    The Federal Reserve appears to be holding steady on its call for the future path of US GDP growth, despite the disappointing Q1 figures. Q1 GDP growth is often much lower than other quarters, primarily due to winter weather and some seasonality effects. The Fed is more focused on wage growth than one quarter of GDP growth. And the most important measure of wage growth is accelerating sharply.

April 2015

  1. Supply and demands

    Blog post | Tags: Joshua McCallum

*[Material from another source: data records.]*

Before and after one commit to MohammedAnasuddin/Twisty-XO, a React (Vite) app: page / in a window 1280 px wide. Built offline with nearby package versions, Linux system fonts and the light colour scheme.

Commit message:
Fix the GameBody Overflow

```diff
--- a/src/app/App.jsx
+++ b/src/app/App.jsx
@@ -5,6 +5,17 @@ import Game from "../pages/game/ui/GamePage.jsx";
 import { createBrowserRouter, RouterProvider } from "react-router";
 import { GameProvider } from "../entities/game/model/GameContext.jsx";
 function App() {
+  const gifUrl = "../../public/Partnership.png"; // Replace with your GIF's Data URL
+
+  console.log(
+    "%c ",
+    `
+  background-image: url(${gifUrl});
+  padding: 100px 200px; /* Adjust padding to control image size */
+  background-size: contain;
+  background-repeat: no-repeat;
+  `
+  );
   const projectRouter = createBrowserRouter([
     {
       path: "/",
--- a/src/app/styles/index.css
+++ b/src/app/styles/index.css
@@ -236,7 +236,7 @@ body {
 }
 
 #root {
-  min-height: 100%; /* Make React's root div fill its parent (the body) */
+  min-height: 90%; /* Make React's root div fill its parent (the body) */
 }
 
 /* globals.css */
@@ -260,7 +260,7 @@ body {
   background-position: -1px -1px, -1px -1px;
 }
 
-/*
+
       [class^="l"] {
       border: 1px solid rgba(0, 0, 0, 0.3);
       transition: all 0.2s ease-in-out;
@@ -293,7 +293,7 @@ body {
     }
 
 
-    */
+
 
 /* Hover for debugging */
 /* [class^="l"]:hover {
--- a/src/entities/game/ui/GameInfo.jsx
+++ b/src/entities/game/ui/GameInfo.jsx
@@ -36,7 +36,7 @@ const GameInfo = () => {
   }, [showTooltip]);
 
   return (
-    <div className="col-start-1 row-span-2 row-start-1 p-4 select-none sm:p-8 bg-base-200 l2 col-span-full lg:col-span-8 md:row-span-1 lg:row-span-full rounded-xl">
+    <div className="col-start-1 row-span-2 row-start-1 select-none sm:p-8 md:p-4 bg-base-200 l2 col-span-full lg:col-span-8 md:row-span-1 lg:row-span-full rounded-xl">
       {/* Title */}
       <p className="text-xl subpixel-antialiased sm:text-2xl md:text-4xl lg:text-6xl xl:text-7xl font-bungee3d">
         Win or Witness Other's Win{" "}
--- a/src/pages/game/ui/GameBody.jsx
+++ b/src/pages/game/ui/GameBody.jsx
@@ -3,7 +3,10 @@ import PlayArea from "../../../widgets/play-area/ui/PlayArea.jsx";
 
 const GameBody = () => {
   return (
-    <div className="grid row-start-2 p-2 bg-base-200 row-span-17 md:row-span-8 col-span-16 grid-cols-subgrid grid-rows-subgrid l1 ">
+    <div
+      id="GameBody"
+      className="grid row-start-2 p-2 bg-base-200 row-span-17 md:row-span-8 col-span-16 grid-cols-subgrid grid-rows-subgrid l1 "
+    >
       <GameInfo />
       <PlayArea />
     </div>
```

    The outcome of the upcoming UK election is very uncertain, and investors will be considering the impacts of the different potential outcome scenarios. The odds of a formal coalition are looking quite low, leaving the UK likely to have a minority government, relying on a partner party or parties with a 'confidence and supply' agreement. We look at the likely market perception of some of the possible outcomes.

  2. Labyrinth

    Blog post | Tags: Joshua McCallum

    Greece now stands closer to an exit from the single currency than ever before. Thanks to domestic politics in all the other Eurozone countries, it seems almost inevitable that it would come to a crisis. No politician was willing to capitulate as long as there was hope that they might win at the next negotiation. But as the eleventh hour now approaches when Greece may have to default, the path becomes far more confusing. There is a veritable maze of possible outcomes. Crises may arise and be resolved, only to turn into a crisis again.

Recent charts

The outcome of the UK election on 7 May is very uncertain. The odds of a formal coalition are looking quite low, leaving the UK likely to have a minority government, relying on a partner party or parties with a ‘confidence and supply’ agreement.

Red vs Blue

Mathematical possibilities based on current polls of different strengths of Conservative and Labour-led governments.